Let’s talk potty training. As with most transitions, Capri was a breeze and Walker took more work.
With Capri, we did the 3-day bare butt thing and we were shocked at how easily she picked it up. With Walker, our nanny first recommended we start with him right after he turned 2, which felt too soon to me but was willing to let her give it a try. I’d say the first attempt got him to about 75% potty trained, but we ended up deciding it was too soon. He was essentially peeing on the floor on purpose for attention so we put him back in diapers. At age 2.5 during the summer, when the weather was warmer, we decided to go full force.
I genuinely think potty training details – when you start, if they’re ready, what process you use – is one of those things that depends on the kid, but I’ve heard 2-3 is a good age to start for most kids. Boys are usually on the latter side.
Here’s what worked for us:
+ Books for everyone

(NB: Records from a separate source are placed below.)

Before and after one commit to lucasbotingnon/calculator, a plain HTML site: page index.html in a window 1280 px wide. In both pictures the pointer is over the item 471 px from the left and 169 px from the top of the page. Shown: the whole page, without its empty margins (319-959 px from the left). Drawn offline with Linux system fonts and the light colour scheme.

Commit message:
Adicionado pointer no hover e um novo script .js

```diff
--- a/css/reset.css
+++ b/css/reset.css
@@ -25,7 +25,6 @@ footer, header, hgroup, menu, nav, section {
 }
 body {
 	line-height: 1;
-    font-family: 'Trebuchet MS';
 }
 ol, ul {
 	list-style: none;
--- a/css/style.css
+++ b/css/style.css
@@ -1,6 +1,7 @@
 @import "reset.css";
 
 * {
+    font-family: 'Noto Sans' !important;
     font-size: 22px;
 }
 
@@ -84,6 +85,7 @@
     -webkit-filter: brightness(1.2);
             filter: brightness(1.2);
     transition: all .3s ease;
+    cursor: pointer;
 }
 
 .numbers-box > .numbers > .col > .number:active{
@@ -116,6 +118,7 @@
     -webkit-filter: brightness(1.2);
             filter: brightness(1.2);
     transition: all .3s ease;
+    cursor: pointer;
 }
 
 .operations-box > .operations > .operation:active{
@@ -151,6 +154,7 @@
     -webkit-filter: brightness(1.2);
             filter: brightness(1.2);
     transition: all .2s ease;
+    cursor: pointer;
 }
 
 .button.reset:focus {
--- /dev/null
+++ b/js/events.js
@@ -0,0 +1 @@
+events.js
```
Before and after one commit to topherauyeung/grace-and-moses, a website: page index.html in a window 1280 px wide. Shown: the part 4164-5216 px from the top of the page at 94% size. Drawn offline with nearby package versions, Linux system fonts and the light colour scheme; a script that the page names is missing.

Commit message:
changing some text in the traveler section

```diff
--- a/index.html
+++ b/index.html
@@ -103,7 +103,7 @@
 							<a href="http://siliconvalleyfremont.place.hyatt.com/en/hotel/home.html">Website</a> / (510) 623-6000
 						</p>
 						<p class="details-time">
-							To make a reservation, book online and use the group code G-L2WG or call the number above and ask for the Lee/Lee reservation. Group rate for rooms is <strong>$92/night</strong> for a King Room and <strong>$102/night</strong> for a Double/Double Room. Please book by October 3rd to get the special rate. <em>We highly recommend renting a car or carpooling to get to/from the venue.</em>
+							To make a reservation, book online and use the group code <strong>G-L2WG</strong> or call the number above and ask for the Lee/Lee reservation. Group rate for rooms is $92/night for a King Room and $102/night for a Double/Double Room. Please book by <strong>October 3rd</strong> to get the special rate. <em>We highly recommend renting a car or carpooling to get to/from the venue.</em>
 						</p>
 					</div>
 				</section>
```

We read this book before we started anything with Capri and ended up doing the 3-day bare butt training method. However, that book was super helpful on a subject Paul and I had no idea about.
+ Clear the weekend
Since we did the bare butt thing, we made sure we had ZERO plans over those 3 days. I had heard from friends how dedicated you had to be and that it was more successful when you could be on call for the potty every 20 minutes. I got a bunch of activities, art projects, and things to do around the house. You will spend A TON of time either in the bathroom waiting for them to go, reminding them to go, or cleaning up messes, so don’t make plans and your life will be easier.
+ Let them pick big kid underwear
This was more incentive for Capri than Walker since she cares more about clothes. We let both of them choose their own big kid underwear before we started so they’d be excited.
+ Set reminders
Honestly this is the worst part of the process, IMO. We had to remind the kids to go to the bathroom every 20 minutes. Our nanny recommended this timer watch with Walker, which meant we didn’t have to set an alarm 10000x a day – and he liked it. We had him wear this for a couple of months after he was ‘trained’ because it takes time to get them fully used to trying often.
+ Give rewards
What worked for us was giving the kids treats every. single. time. they used the potty during the naked weekend. Capri also liked this chart, so I think it depends on what motivates your kid. After she filled it out, she got to pick a present.
+ Make it accessible
I highly suggest choosing a bathroom near where your family spends most of the days to be ‘the potty’ during training. We got the kids a ladder seat for them to access the toilet and be more comfortable. There are also kid’s toilet seat covers and mini toilets, so I think it’s just a matter of what suits your kid / bathroom situation. I was just not down to put a mini toilet in a room that a toilet would not be found in, such as the living room, kitchen, etc. We do have a mini toilet but it sits next to the “big” toilet in the bathroom.
+ Invest in a waterproof mattress pad & extra sheets
We put our kids in pull-ups at night and naptime while training because I have heard far too many stories of kids wetting the bed multiple times in one night. Absolutely not. I will say, both kids woke up with dry pullups after about a month. To me, that was worth not having to deal with accidents in the middle of the night. However, once they were done with the pullups, the waterproof mattress protectors and pads are a must.
+ Bring the potty everywhere
I swore I’d never be this mom, but here we are. This was MAJOR, especially with Walker, and we still bring our portable potty to this day in case we’re somewhere without a bathroom or only really gross public ones. You’d be surprised how often we use that damn thing in the trunk…